You'd think that during a pandemic there would be no more ideal vacation than walking some of the 2,190 miles of trails winding from Georgia to Maine—and, indeed, because so many people agree, that's just the problem.
A long-distance hike is about more than walking. It's also about shelter. Since opening on December 1, the Appalachian Trail's network of 250 lean-tos has already received so many advance reservations for 2021 that if more people show up, organizers can no longer vouch for safe social distancing.
Where the trail connects with settled areas, popular lunch stops and privies are also bound to be swamped with more bodies than they can safely handle.
In several spots, the Conservancy's website repeats the admonition that "the ATC continues to advise long-distance hikers to postpone hikes until 2022 or when the Centers for Disease Control (CDC) has deemed the pandemic under control."
In addition to begging hikers to avoid the trail in Georgia and southern North Carolina during the months of March and April, when traffic is projected to be high, the ATC is also asking those who still plan to walk any portion of the trail in 2021 to register their hikes so that the participants can be spaced apart.
Those who still elect to hike the trail this year might find themselves excluded from the established shelters along the route and will instead have to camp in the wilderness.

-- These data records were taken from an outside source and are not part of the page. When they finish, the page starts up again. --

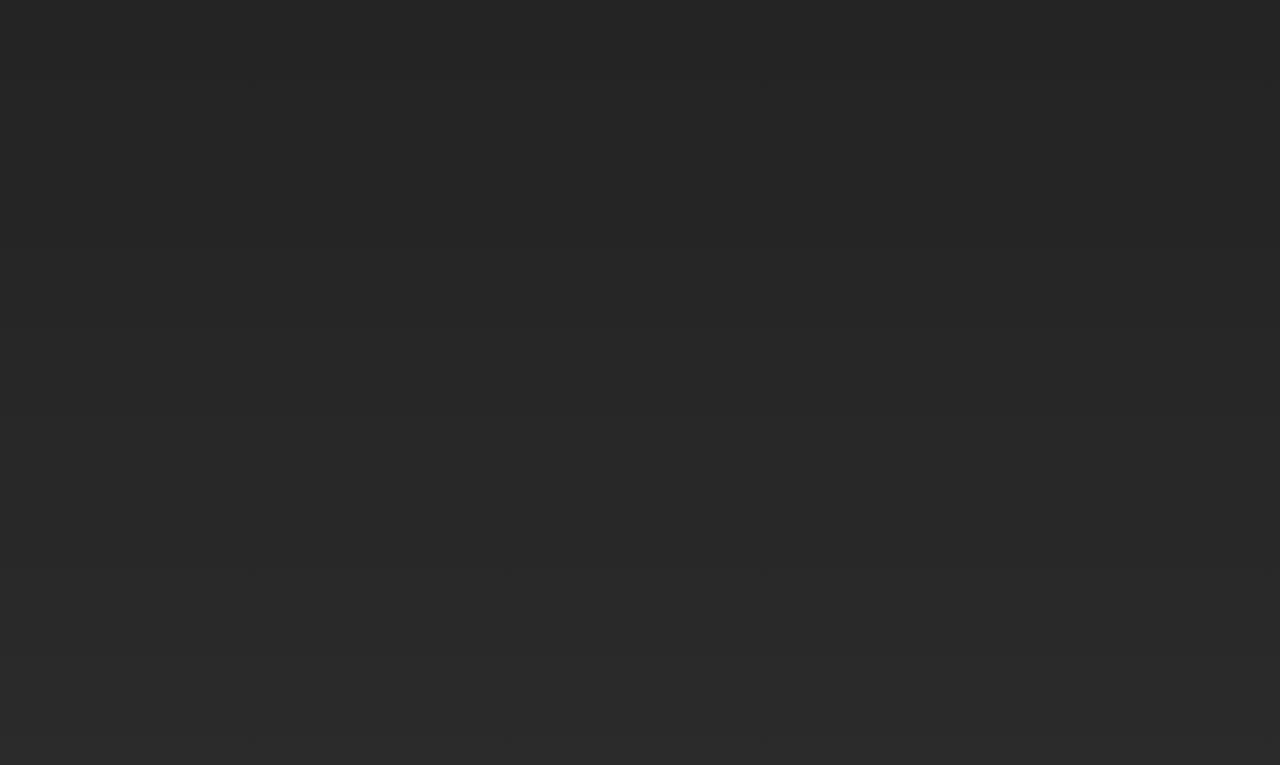
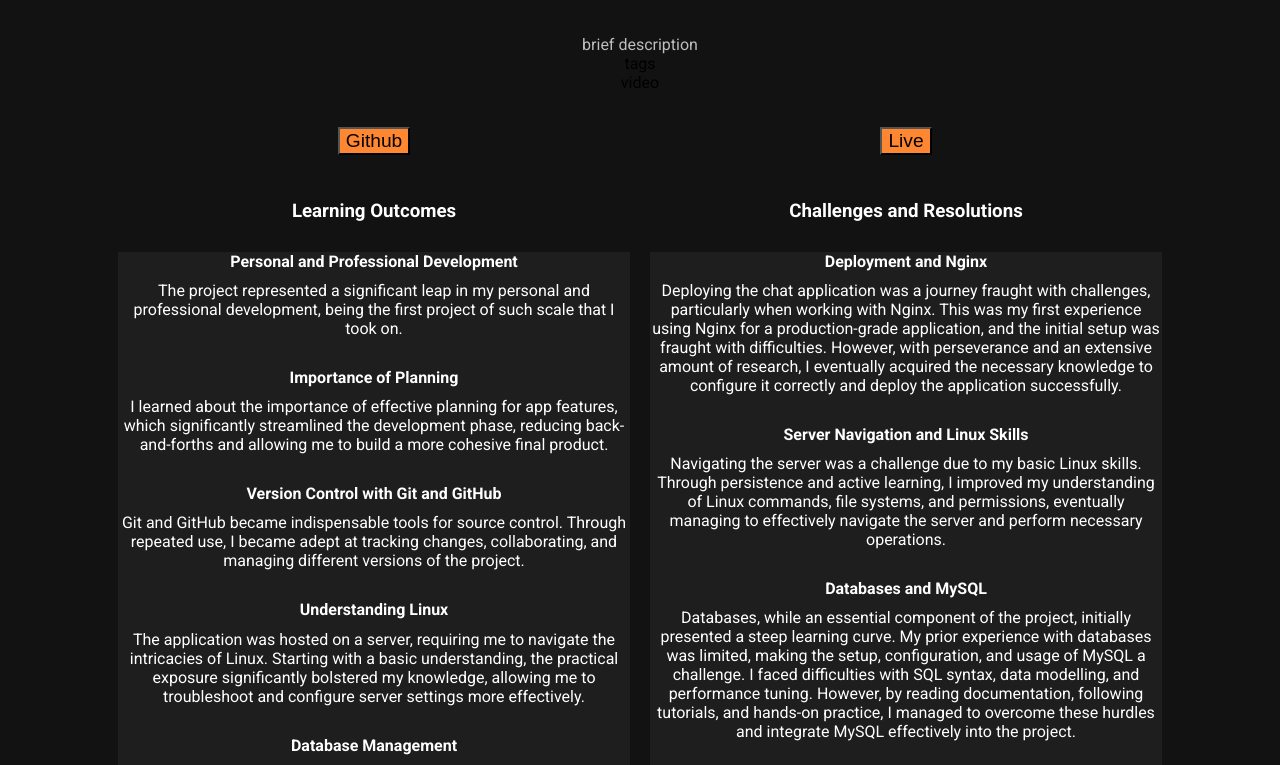
Before and after one commit to TuckerWhitaker/Portfolio, a React (Create React App) app in the folder client/: page /test in a window 1280 px wide. Before the commit this address had no page. Shown: the part 480-1245 px from the top of the page. Built offline with nearby package versions, Linux system fonts and the light colour scheme.

Commit message:
ProjectPage Description

```diff
--- a/client/src/App.css
+++ b/client/src/App.css
@@ -1,6 +1,6 @@
 .App {
 	text-align: center;
 	width: 100vw;
-	height: 600vh;
+	height: 100vh;
 	background-image: linear-gradient(rgb(31, 31, 31), rgb(75, 75, 75));
 }
--- a/client/src/App.js
+++ b/client/src/App.js
@@ -1,12 +1,13 @@
-import "./App.css";
 import {
-	useParams,
+	Route,
 	BrowserRouter as Router,
 	Routes,
-	Route,
+	useParams,
 } from "react-router-dom";
+import "./App.css";
 import MainPage from "./components/MainPage";
 import ProjectPage from "./components/ProjectPage";
+import Test from "./components/Test";
 
 function App() {
 	return (
@@ -14,6 +15,7 @@ function App() {
 			<Router>
 				<Routes>
 					<Route path="/" element={<MainPage />} />
+					<Route path="/test" element={<Test />} />
 					<Route path="/Project/:ProjectID" element={<ProjectPage />} />
 				</Routes>
 			</Router>
--- a/client/src/Projects/Chat.json
+++ b/client/src/Projects/Chat.json
@@ -20,6 +20,7 @@
 			"Description": [
 				{
 					"Title": "Project Description",
+
 					"Paragraph": "This chat application, developed as my first major undertaking, leverages a host of modern technologies, including React, Node.js, WebSockets, and MySQL for seamless user authentication, real-time messaging, and secure password hashing. The project also employed AWS for deployment, all combined to create a robust and responsive web app."
 				},
 				{
--- /dev/null
+++ b/client/src/Projects/Project.json
@@ -0,0 +1,34 @@
+{
+	"Column1": {
+		"DescriptionTitles": [
+			"Personal and Professional Development",
+			"Importance of Planning",
+			"Version Control with Git and GitHub",
+			"Understanding Linux",
+			"Database Management",
+			"Responsive Web Design"
+		],
+		"DescriptionParagraphs": [
+			"The project represented a significant leap in my personal and professional development, being the first project of such scale that I took on.",
+			"I learned about the importance of effective planning for app features, which significantly streamlined the development phase, reducing back-and-forths and allowing me to build a more cohesive final product.",
+			"Git and GitHub became indispensable tools for source control. Through repeated use, I became adept at tracking changes, collaborating, and managing different versions of the project.",
+			"The application was hosted on a server, requiring me to navigate the intricacies of Linux. Starting with a basic understanding, the practical exposure significantly bolstered my knowledge, allowing me to troubleshoot and configure server settings more effectively.",
+			"The project marked my first foray into databases. I discovered that the principles of data storage, querying, and management are fundamental to backend development. The use of MySQL enabled me to create a robust and efficient data layer for the chat application.",
+			"Designing a responsive web app was another key learning curve. This involved understanding how to make web pages render well on a variety of devices and window or screen sizes, requiring a deep dive into CSS and JavaScript, and gaining an understanding of modern design principles and frameworks."
+		]
+	},
+	"Column2": {
+		"DescriptionTitles": [
+			"Deployment and Nginx",
+			"Server Navigation and Linux Skills",
+			"Databases and MySQL",
+			"Responsive Web App Development"
+		],
+		"DescriptionParagraphs": [
+			"Deploying the chat application was a journey fraught with challenges, particularly when working with Nginx. This was my first experience using Nginx for a production-grade application, and the initial setup was fraught with difficulties. However, with perseverance and an extensive amount of research, I eventually acquired the necessary knowledge to configure it correctly and deploy the application successfully.",
+			"Navigating the server was a challenge due to my basic Linux skills. Through persistence and active learning, I improved my understanding of Linux commands, file systems, and permissions, eventually managing to effectively navigate the server and perform necessary operations.",
+			"Databases, while an essential component of the project, initially presented a steep learning curve. My prior experience with databases was limited, making the setup, configuration, and usage of MySQL a challenge. I faced difficulties with SQL syntax, data modelling, and performance tuning. However, by reading documentation, following tutorials, and hands-on practice, I managed to overcome these hurdles and integrate MySQL effectively into the project.",
+			"Another noteworthy challenge was building a responsive web app. As the chat app was designed to be used on a variety of devices, it was crucial to ensure the layout and functionality worked well across different screen sizes. This involved learning more about CSS, media queries, and flexible layouts, which was initially challenging but ultimately rewarding as the final product became highly adaptable and user-friendly."
+		]
+	}
+}
--- /dev/null
+++ b/client/src/components/Test.jsx
@@ -0,0 +1,71 @@
+import Description from "../Projects/Project.json";
+import "./css/Test.css";
+
+function Test() {
+	console.log(Description);
+	return (
+		<div className="test">
+			<link
+				href="https://fonts.googleapis.com/css2?family=Roboto:wght@400;500;700&display=swap"
+				rel="stylesheet"
+			/>
+			<div className="testText">brief description</div>
+			<div className="testTagsContainer">tags</div>
+			<div className="testVideo">video</div>
+			<div className="testColumnContainer">
+				<div className="testColumn">
+					<button className="testColumnButton">Github</button>
+					<h3 className="testColumnTitle">Learning Outcomes</h3>
+
+					<div className="testColumnTextContainer">
+						{Description.Column1.DescriptionTitles.map((info, index) => {
+							return (
+								<div key={"DescParent" + index}>
+									<div
+										key={"DescTitles" + index}
+										className="testColumnTextSubTitle"
+									>
+										{info}
+									</div>
+									<div
+										className="testColumnText"
+										key={"DescParagraphs" + index}
+									>
+										{Description.Column1.DescriptionParagraphs[index]}
+									</div>
+								</div>
+							);
+						})}
+					</div>
+				</div>
+				<div className="testColumn">
+					<button className="testColumnButton">Live</button>
+					<h3 className="testColumnTitle">Challenges and Resolutions</h3>
+
+					<div className="testColumnTextContainer">
+						{Description.Column2.DescriptionTitles.map((info, index) => {
+							return (
+								<div key={"DescParent" + index}>
+									<div
+										key={"DescTitles" + index}
+										className="testColumnTextSubTitle"
+									>
+										{info}
+									</div>
+									<div
+										className="testColumnText"
+										key={"DescParagraphs" + index}
+									>
+										{Description.Column2.DescriptionParagraphs[index]}
+									</div>
+								</div>
+							);
+						})}
+					</div>
+				</div>
+			</div>
+		</div>
+	);
+}
+
+export default Test;
--- a/client/src/components/conway.jsx
+++ b/client/src/components/conway.jsx
@@ -1,6 +1,5 @@
+import React, { useEffect, useState } from "react";
 import "./css/conway.css";
-import React, { useState } from "react";
-import { useEffect } from "react";
 let w = 100;
 let h = 300;
 let G = 0;
@@ -16,7 +15,7 @@ function Conway() {
 			state.push([]);
 
 			for (let j = 0; j < h; j++) {
-				if (Math.floor(Math.random() * 11) > 8) {
+				if (Math.floor(Math.random() * 11) > 9) {
 					state[i].push(1);
 				} else {
 					state[i].push(0);
--- /dev/null
+++ b/client/src/components/css/Test.css
@@ -0,0 +1,57 @@
+.test {
+	display: flex;
+	flex-direction: column;
+	width: 100vw;
+	height: 250vh;
+	background-color: #121212;
+	justify-content: center;
+	font-family: "Roboto", sans-serif;
+}
+
+.testTagsContainer {
+}
+
+.testText {
+	color: #bdbdbd;
+}
+
+.testVideo {
+}
+
+.testColumnContainer {
+	display: flex;
+	justify-content: center;
+}
+
+.testColumn {
+	margin: 10px;
+	width: 40vw;
+	height: fit-content;
+}
+
+.testColumnButton {
+	font-size: larger;
+	width: fit-content;
+	height: 15%;
+	background-color: #ff8731;
+	color: #000000;
+	margin: 5%;
+}
+
+.testColumnTitle {
+	color: #ffffff;
+}
+.testColumnTextContainer {
+	background-color: #1e1e1e;
+}
+.testColumnTextSubTitle {
+	color: #ffffff;
+
+	font-weight: 900;
+	margin-top: 30px;
+	margin-bottom: 2%;
+}
+
+.testColumnText {
+	color: #ffffff;
+}
--- a/client/src/index.css
+++ b/client/src/index.css
@@ -12,3 +12,7 @@ code {
 	font-family: source-code-pro, Menlo, Monaco, Consolas, "Courier New",
 		monospace;
 }
+
+button:hover {
+	cursor: pointer;
+}
```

Partly for this reason, the ATC is strongly encouraging would-be hikers to equip themselves with bear-proof canisters and to educate themselves about how to prevent bear attacks.
On the other end of the continental U.S., the Pacific Crest Trail is facing a different type of uncertainty.

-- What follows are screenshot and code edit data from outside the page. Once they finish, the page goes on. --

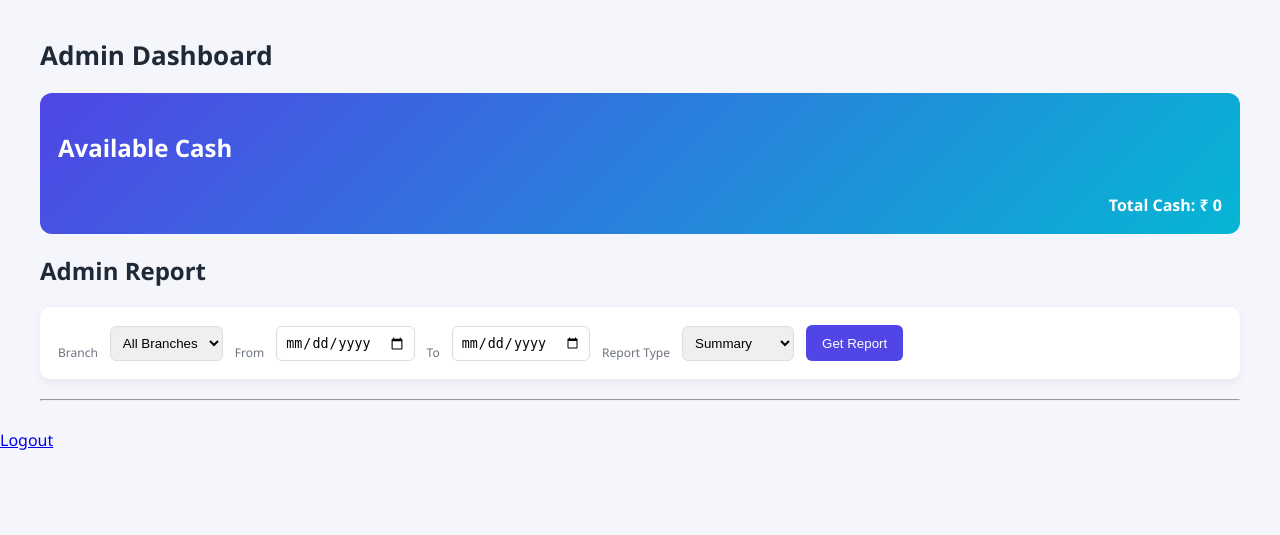
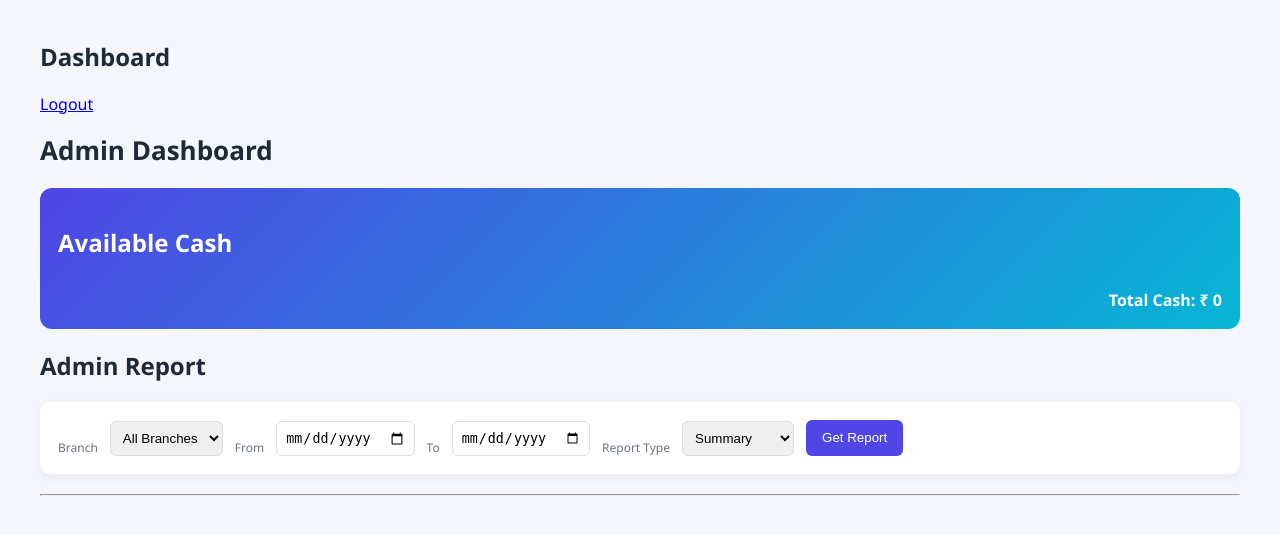
Before and after one commit to Harishh1947/PeoplesFootwearManagement, a Flask app: page /admin in a window 1280 px wide. Shown: the top 535 px of the page. Run offline with Flask 3, Linux system fonts and the light colour scheme; data that the repository does not hold is empty; parts of the project's set-up code (start-up, migrations or seed data) failed here and were passed over.

Commit message:
Update admin.html

```diff
--- a/templates/admin.html
+++ b/templates/admin.html
@@ -2,7 +2,14 @@
 <link rel="stylesheet" href="{{ url_for('static', filename='css/admin.css') }}">
 <meta name="viewport" content="width=device-width, initial-scale=1.0">
 
+
+
 <div class="container">
+
+    <div class="top-bar">
+    <h2>Dashboard</h2>
+    <a href="/logout" class="logout-btn">Logout</a>
+    </div>
 
     <!-- 🔷 Header -->
     <div class="header">
@@ -227,5 +234,3 @@
 {% endif %}
 
 </div>
-
-<a href="/logout">Logout</a>
```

Although permits are issued to help control trail capacity, the route is subject to any stay-at-home orders in the states—California, Oregon, and Washington—the trail passes through.
"If state stay-at-home orders are issued after you have begun your trip," warns the Pacific Crest Trail Association, which preserves and promotes the path, "you’ll have to leave the trail, as your permit will no longer be valid."